WHY? Looks. Noise. Performance. Why does any motorcycle owner switch to an aftermarket exhaust? I'm pretty well satisfied with the looks, sound and performance of the stock pipes on my V-Strom 1000 so I elected to leave it alone; when I purchased the Wee-Strom, however, it sported a nice, shiny Staintune muffler. I have used this Australian-made exhaust on a Honda ST1300 and was really impressed by its quality; the muffler on the DL650 looked equally nice. You can find Staintune pipes directly from the manufacturer or from aftermarket suppliers such as Motorsports Network for about $440.
INSTALLATION. Although I didn't install this muffler it looks like a pretty easy job--it simply slips on to the stock exhaust pipe and clamps into place. Like other Staintune exhausts, this one came with a restrictor pipe that slips into the muffler outlet and further muffler the sound. Want a little more noise? Simply loosen the allen-head set screw and slip the restrictor from the muffler outlet.
RESULTS. It's hard to dislike the appearance of this exhaust--it's a nice-looking piece of equipment, and the lines integrate well with the rest of the bike. With the restrictor in place the volume level is very quiet--only slightly louder than the stock pipe. Remove the restrictor and the sound is more aggressive; on acceleration it emits a nice snarl without being obnoxious (at least to this old man's ears anyway). You'll generally not get much of a performance increase with a simple muffler switch, so I wouldn't anticipate that the new unit provided much in the way of horsepower increase.

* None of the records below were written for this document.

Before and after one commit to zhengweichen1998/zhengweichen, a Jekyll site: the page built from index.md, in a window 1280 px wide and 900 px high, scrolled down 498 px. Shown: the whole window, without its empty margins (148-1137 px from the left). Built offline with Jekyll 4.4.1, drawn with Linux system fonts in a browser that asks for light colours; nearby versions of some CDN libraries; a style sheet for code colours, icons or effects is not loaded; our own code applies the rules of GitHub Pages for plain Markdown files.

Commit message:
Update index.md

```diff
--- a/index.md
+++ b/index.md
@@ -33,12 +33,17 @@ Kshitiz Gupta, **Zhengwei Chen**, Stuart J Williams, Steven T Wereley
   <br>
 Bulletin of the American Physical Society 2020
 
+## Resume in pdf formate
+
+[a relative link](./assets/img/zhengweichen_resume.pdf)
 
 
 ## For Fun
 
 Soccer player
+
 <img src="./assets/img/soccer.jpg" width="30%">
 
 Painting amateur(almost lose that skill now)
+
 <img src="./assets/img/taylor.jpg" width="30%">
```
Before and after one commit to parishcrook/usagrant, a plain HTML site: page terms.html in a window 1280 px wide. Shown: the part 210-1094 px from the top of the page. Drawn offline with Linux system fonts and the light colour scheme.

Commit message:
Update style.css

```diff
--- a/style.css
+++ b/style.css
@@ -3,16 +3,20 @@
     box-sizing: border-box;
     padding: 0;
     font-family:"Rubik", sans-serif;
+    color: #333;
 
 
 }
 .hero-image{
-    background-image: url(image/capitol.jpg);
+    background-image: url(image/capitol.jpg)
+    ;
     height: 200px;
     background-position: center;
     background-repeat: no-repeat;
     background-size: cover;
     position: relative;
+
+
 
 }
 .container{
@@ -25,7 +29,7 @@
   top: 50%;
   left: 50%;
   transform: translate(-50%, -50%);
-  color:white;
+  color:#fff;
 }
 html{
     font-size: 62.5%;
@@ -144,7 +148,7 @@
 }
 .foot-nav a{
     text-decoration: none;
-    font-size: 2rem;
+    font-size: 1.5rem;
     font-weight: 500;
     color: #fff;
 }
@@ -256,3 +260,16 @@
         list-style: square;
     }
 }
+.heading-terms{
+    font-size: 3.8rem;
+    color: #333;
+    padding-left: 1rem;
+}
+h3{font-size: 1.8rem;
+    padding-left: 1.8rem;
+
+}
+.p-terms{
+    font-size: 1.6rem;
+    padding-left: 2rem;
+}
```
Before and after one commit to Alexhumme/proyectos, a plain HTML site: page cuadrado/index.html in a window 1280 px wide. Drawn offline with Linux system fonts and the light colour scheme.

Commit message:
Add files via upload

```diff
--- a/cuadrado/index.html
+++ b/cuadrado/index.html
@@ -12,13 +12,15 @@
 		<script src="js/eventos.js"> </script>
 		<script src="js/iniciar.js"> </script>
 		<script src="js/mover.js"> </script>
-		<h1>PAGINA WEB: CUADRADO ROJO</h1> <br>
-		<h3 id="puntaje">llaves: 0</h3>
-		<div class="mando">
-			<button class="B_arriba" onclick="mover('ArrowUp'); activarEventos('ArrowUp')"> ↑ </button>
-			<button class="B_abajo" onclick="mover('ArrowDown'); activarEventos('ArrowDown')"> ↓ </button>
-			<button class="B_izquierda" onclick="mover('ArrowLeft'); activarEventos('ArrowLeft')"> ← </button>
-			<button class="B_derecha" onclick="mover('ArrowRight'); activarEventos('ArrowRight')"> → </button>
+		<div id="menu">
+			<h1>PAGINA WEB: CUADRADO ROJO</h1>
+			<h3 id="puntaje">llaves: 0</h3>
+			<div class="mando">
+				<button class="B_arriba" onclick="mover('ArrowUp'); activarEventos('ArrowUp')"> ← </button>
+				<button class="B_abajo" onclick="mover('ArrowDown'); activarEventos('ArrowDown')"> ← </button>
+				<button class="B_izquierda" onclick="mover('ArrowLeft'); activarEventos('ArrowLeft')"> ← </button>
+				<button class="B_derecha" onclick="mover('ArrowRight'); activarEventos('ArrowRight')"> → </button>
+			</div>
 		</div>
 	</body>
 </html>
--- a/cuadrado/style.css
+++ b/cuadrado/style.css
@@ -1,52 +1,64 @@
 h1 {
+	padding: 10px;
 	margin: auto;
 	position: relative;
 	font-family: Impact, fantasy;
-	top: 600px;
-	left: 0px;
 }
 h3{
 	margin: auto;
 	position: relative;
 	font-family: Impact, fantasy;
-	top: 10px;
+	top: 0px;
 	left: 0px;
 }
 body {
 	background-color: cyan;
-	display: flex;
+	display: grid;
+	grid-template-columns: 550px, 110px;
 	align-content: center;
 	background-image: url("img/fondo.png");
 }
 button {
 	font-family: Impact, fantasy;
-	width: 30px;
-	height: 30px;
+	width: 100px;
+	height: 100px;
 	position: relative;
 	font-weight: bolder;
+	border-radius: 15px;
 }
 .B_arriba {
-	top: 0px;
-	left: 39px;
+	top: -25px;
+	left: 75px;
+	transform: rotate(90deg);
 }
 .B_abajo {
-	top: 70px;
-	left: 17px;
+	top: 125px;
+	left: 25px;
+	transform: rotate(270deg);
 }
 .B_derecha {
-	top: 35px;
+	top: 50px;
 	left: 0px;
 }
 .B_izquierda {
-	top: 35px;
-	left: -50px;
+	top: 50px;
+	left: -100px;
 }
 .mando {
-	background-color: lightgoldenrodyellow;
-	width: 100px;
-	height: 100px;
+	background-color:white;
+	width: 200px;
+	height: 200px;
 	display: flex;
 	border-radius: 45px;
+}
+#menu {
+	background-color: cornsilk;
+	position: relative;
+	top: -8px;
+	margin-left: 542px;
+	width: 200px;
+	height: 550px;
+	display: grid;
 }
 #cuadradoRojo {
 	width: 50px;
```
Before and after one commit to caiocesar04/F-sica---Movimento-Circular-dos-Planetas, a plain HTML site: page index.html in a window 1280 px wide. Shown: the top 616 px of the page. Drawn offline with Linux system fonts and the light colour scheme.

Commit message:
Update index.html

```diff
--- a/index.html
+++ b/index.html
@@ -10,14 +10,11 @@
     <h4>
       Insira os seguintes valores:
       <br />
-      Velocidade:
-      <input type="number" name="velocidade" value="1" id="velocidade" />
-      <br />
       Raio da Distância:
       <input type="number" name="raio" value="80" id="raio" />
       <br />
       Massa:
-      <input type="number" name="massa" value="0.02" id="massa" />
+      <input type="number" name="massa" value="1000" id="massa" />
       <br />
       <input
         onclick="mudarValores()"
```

Worth the money? Not for me. It's a nice-looking exhaust, and the construction is absolutely first-rate; this stainless muffler should last a long time--it's just not enough of an improvement to justify its cost. I can think of many better ways to spend over $400 on this bike.